Last but not least, non-targeted financial support, or financial support without the right flanking measures, will not reach the energy-poor. It is important to adapt the financing schemes (subsidy, tax refund, upfront costs, etc) to the targeted people (taking into account their age, whether they own their home, etc).
There are very successful experiences in various Member States to ensure public and private financial support for renovations and renewable heating solutions benefit first and foremost those most in need. In Spain, for example, CAN Europe’s member organisation ECODES is rolling-out a programme called Ni un hogar sin energia (no home without energy) whereby they accompany energy poor households to carry energy diagnostics, to accompany in implementation of emergency renovations and energy efficiency measures, to identify financing opportunities and ensure improved comfort in homes while reducing the energy bill. Energy Cities, through the EU project Innovate, has supported one of its members, the city of Mantova (Italy), to carry out a pilot project whereby a building underwent deep renovation through alternative financing schemes adapted to the personal situation of inhabitants (mostly aged people owning their apartment). Partnerships, targeted outreach, accompanying inhabitants and adequate financing schemes have been key to success.
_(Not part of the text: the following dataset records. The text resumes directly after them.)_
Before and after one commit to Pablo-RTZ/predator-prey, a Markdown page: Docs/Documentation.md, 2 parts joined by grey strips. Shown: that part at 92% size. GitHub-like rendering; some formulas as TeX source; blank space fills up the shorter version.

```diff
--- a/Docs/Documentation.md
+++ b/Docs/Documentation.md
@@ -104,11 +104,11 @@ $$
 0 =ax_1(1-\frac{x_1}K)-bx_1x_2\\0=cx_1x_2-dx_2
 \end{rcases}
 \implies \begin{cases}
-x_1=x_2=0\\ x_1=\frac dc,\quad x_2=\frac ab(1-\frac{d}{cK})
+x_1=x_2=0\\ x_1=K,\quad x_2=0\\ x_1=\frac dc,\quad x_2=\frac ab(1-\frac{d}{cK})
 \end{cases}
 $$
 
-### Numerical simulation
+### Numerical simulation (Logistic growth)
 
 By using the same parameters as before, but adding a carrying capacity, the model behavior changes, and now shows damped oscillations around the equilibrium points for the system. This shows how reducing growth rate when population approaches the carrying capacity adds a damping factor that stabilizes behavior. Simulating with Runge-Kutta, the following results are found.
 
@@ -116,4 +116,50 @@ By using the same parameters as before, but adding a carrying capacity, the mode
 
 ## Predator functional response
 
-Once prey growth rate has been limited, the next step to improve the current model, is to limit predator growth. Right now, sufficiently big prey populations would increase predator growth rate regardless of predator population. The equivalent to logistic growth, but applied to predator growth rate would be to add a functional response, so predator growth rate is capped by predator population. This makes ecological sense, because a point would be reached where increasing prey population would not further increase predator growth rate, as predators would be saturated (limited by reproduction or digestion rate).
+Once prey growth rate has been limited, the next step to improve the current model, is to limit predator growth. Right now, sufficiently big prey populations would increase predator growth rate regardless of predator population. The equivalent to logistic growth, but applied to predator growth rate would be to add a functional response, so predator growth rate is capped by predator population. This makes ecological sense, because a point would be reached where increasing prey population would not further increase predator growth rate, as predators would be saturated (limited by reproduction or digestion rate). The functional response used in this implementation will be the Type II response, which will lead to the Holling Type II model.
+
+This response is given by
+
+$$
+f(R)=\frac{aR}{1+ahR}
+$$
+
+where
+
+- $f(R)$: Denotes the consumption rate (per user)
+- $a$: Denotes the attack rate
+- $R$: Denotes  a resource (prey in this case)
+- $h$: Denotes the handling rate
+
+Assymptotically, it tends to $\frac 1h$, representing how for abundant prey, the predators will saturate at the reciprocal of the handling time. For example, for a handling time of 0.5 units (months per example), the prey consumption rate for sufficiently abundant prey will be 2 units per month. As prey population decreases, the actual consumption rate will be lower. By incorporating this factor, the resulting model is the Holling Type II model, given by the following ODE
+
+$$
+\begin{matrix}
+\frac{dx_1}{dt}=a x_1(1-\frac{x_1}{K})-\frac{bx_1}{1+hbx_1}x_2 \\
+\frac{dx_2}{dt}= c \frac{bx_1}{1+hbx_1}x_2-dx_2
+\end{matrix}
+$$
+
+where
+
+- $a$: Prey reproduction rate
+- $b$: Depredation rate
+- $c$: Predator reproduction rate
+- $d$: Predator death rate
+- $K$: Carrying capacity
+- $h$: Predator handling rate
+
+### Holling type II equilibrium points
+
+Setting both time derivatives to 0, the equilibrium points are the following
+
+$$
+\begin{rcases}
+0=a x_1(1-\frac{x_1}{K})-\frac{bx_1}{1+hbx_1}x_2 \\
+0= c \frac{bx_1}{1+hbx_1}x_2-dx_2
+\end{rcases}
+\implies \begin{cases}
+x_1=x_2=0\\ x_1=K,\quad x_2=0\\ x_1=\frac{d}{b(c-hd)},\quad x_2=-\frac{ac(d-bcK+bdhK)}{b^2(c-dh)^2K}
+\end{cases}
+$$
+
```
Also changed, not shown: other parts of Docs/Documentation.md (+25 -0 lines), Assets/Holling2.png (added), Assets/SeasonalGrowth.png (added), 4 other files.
These examples show that achieving building and heating decarbonisation by working with vulnerable households to improve their living circumstances is possible. They show that climate action and social justice go hand in hand!